Everyone seems to know what is wrong with the public defense system. One can begin with the unrealistic assigned counsel fees set in state law at $25 for out-of-court work and $40 for in-court work. As a result of these rates lawyers have declined to accept cases and, as the Times pointed out, many assigned lawyers are not doing basic things like visiting the crime scene or even their incarcerated defendent.
Yet, the rates for assigned counsel are only the tip of the iceburg. Should we be relying as much as we do on individual private attorneys rather than organized providers? Public defense across the state is a hodge podge of providers made up of public defenders, nonprofit providers like the legal aid society and private assigned counsel. They function without state oversight or guiding system providing standards, monitoring and training. The Committee on Representation determinined that, ?the needs of the poor have grown dramatically with no corresponding growth of the system or resources designed to meet those needs?. The resulting disfunction for lack of oversight not only hurts the indigent defendent but is straining the court system in ways that is costing all taxpayers.
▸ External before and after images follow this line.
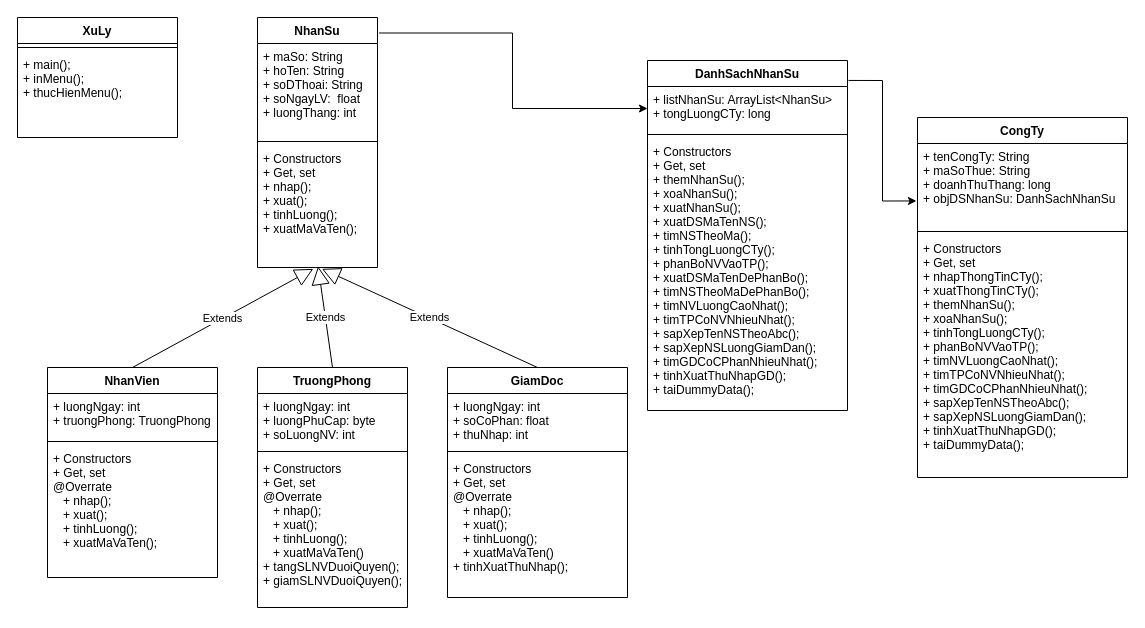
teddy1312/Java20-BaiTap2-OOP-061222 keeps this draw.io diagram as QuanLyNhanSu.drawio. Above is the earlier version. Source tidied: cells renumbered, new cells numbered last; positions are measured from the earlier drawing's top-left corner, leaving out a move shared by most shapes. Both pictures are drawn from the tidied source at 100%, with x=0, y=0 at pixel (17, 17).
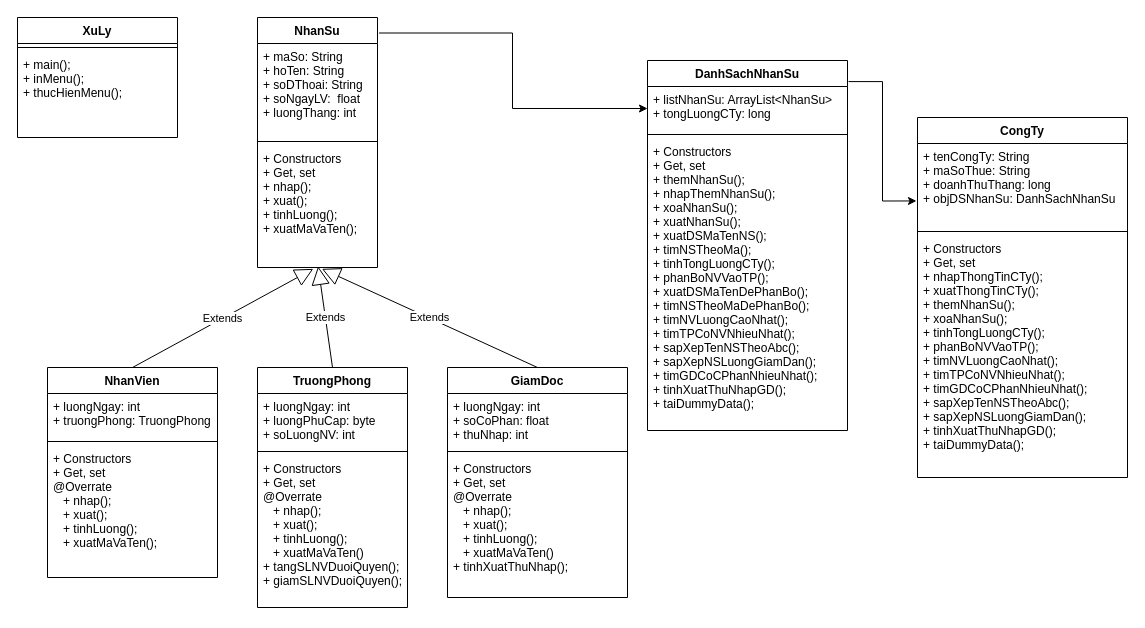
After the change.

Diff of the diagram source:
```diff
@@
     <mxCell id="21" value="DanhSachNhanSu" style="swimlane;fontStyle=1;align=center;verticalAlign=top;horizontal=1;startSize=26;" parent="1" vertex="1">
-      <mxGeometry x="630" y="43" width="200" height="350" as="geometry" />
+      <mxGeometry x="630" y="43" width="200" height="370" as="geometry" />
     </mxCell>
@@
-    <mxCell id="24" value="+ Constructors&#10;+ Get, set&#10;+ themNhanSu();&#10;+ xoaNhanSu();&#10;+ xuatNhanSu();&#10;+ xuatDSMaTenNS();&#10;+ timNSTheoMa();&#10;+ tinhTongLuongCTy();&#10;+ phanBoNVVaoTP();&#10;+ xuatDSMaTenDePhanBo();&#10;+ timNSTheoMaDePhanBo();&#10;+ timNVLuongCaoNhat();&#10;+ timTPCoNVNhieuNhat();&#10;+ sapXepTenNSTheoAbc();&#10;+ sapXepNSLuongGiamDan();&#10;+ timGDCoCPhanNhieuNhat();&#10;+ tinhXuatThuNhapGD();&#10;+ taiDummyData();" style="text;strokeColor=none;fillColor=none;align=left;verticalAlign=top;spacingLeft=4;spacingRight=4;overflow=hidden;" parent="21" vertex="1">
-      <mxGeometry y="78" width="200" height="272" as="geometry" />
+    <mxCell id="24" value="+ Constructors&#10;+ Get, set&#10;+ themNhanSu();&#10;+ nhapThemNhanSu();&#10;+ xoaNhanSu();&#10;+ xuatNhanSu();&#10;+ xuatDSMaTenNS();&#10;+ timNSTheoMa();&#10;+ tinhTongLuongCTy();&#10;+ phanBoNVVaoTP();&#10;+ xuatDSMaTenDePhanBo();&#10;+ timNSTheoMaDePhanBo();&#10;+ timNVLuongCaoNhat();&#10;+ timTPCoNVNhieuNhat();&#10;+ sapXepTenNSTheoAbc();&#10;+ sapXepNSLuongGiamDan();&#10;+ timGDCoCPhanNhieuNhat();&#10;+ tinhXuatThuNhapGD();&#10;+ taiDummyData();" style="text;strokeColor=none;fillColor=none;align=left;verticalAlign=top;spacingLeft=4;spacingRight=4;overflow=hidden;" parent="21" vertex="1">
+      <mxGeometry y="78" width="200" height="292" as="geometry" />
     </mxCell>
```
This public defense crisis has reached a point where the Governor and state legislature are likely to respond this year. This will not be easy for Albany leaders who much prefer to show themselves as tough on crime rather than spend state money to protect the rights of indigent defendents or getting into the ticket of structuring a workable and effective defense services system affecting a wide cross section of stakeholders and diverse localities from New York City to the north country.
The easiest thing for Albany to do is throw some money at the problem by increasing the assigned counsel rate and backing that up with state assistance to localities who would otherwise have to pay the bill.
Leading the charge for full reform is the New York State Defenders Association whose mantra is that the crisis will take ?not just more money, but money and more?. Their reform agenda includes assurance that the allocation of state funds for assigned counsel does not undermine the provision of public defense services by public defenders and legal aid societies who should also get an appropriate share of state funding. In fact, every effort should be made to encourage and facilitate localities to opt for delivery of public defense services through these organized providers.
Real reform comes from the Association?s call for an independent governing body to provide for creation and enforcement of standards regarding the selection, training, workload and performance of lawyers and eligibility of clients. This entity would also provide defense services where needed. The Association places a premium on insolating this body from ?undue political presures adverse to the interests of public defense clients?.
The Governor and legislative leaders from both houses have formed a committee to address the public defense service issue, but in April when this column is being written no proposals have surfaced. Only time will tell what will result, whether it will be a band aid or statesmanlike, structural reform that raises the way we answer a constitutional protection from an embarrassment to a system we can be proud of.